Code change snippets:
________________
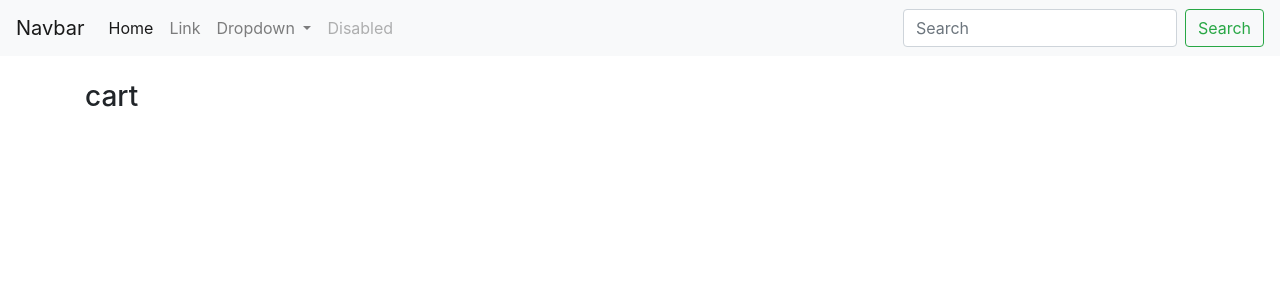
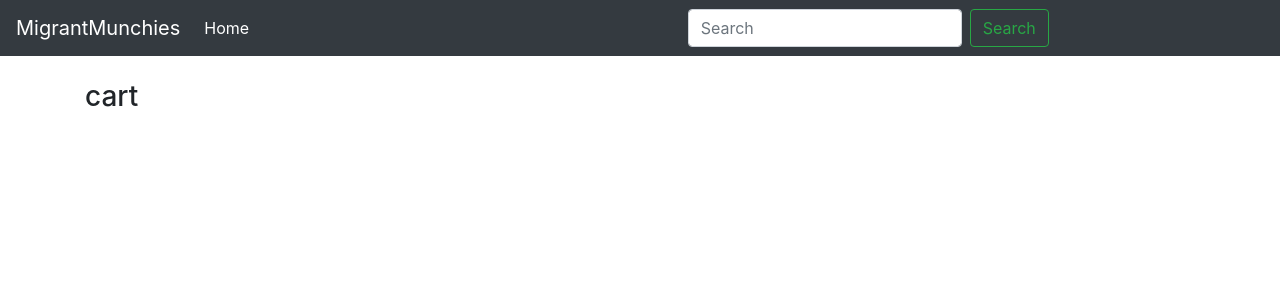
Before and after one commit to 1104n/MigrateMunchies, a Django app: page /cart/ in a window 1280 px wide. Shown: the top 300 px of the page. Run offline with Django 4.2, Linux system fonts and the light colour scheme; some libraries are stand-ins or nearby versions.

Commit message:
updation in ui

```diff
--- a/food/foodapp/Template/store/main.html
+++ b/food/foodapp/Template/store/main.html
@@ -14,8 +14,8 @@
 </head>
 <body>
 
-	<nav class="navbar navbar-expand-lg navbar-light bg-light">
-	  <a class="navbar-brand" href="#">Navbar</a>
+	<nav class="navbar navbar-expand-lg navbar-dark bg-dark">
+	  <a class="navbar-brand" href="{% url 'store' %}">MigrantMunchies</a>
 	  <button class="navbar-toggler" type="button" data-toggle="collapse" data-target="#navbarSupportedContent" aria-controls="navbarSupportedContent" aria-expanded="false" aria-label="Toggle navigation">
 	    <span class="navbar-toggler-icon"></span>
 	  </button>
@@ -23,30 +23,36 @@
 	  <div class="collapse navbar-collapse" id="navbarSupportedContent">
 	    <ul class="navbar-nav mr-auto">
 	      <li class="nav-item active">
-	        <a class="nav-link" href="#">Home <span class="sr-only">(current)</span></a>
+	        <a class="nav-link" href="{% url 'store' %}">Home <span class="sr-only">(current)</span></a>
 	      </li>
-	      <li class="nav-item">
-	        <a class="nav-link" href="#">Link</a>
-	      </li>
-	      <li class="nav-item dropdown">
-	        <a class="nav-link dropdown-toggle" href="#" id="navbarDropdown" role="button" data-toggle="dropdown" aria-haspopup="true" aria-expanded="false">
-	          Dropdown
-	        </a>
-	        <div class="dropdown-menu" aria-labelledby="navbarDropdown">
-	          <a class="dropdown-item" href="#">Action</a>
-	          <a class="dropdown-item" href="#">Another action</a>
-	          <div class="dropdown-divider"></div>
-	          <a class="dropdown-item" href="#">Something else here</a>
-	        </div>
-	      </li>
-	      <li class="nav-item">
-	        <a class="nav-link disabled" href="#">Disabled</a>
-	      </li>
+<!--	      <li class="nav-item">-->
+<!--	        <a class="nav-link" href="#">Link</a>-->
+<!--	      </li>-->
+<!--	      <li class="nav-item dropdown">-->
+<!--	        <a class="nav-link dropdown-toggle" href="#" id="navbarDropdown" role="button" data-toggle="dropdown" aria-haspopup="true" aria-expanded="false">-->
+<!--	          Dropdown-->
+<!--	        </a>-->
+<!--	        <div class="dropdown-menu" aria-labelledby="navbarDropdown">-->
+<!--	          <a class="dropdown-item" href="#">Action</a>-->
+<!--	          <a class="dropdown-item" href="#">Another action</a>-->
+<!--	          <div class="dropdown-divider"></div>-->
+<!--	          <a class="dropdown-item" href="#">Something else here</a>-->
+<!--	        </div>-->
+<!--	      </li>-->
+<!--	      <li class="nav-item">-->
+<!--	        <a class="nav-link disabled" href="#">Disabled</a>-->
+<!--	      </li>-->
 	    </ul>
-	    <form class="form-inline my-2 my-lg-0">
-	      <input class="form-control mr-sm-2" type="search" placeholder="Search" aria-label="Search">
-	      <button class="btn btn-outline-success my-2 my-sm-0" type="submit">Search</button>
-	    </form>
+		  <ul class="navbar-nav mr-auto ml-auto">
+			  <li class="nav-item">
+				  <div class="justify-content-md -center">
+					  <form class="form-inline my-2 my-lg-0">
+						  <input aria-label="Search" class="form-control mr-sm-2" placeholder="Search" type="search">
+						  <button class="btn btn-outline-success my-2 my-sm-0" type="submit">Search</button>
+					  </form>
+				  </div>
+			  </li>
+		  </ul>
 	  </div>
 	</nav>
 
```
________________
- THE PROBLEM
Find every line in the data above that holds the string "store". Give the number of such lines and nothing else.

- SOLUTION TO THIS EXERCISE
4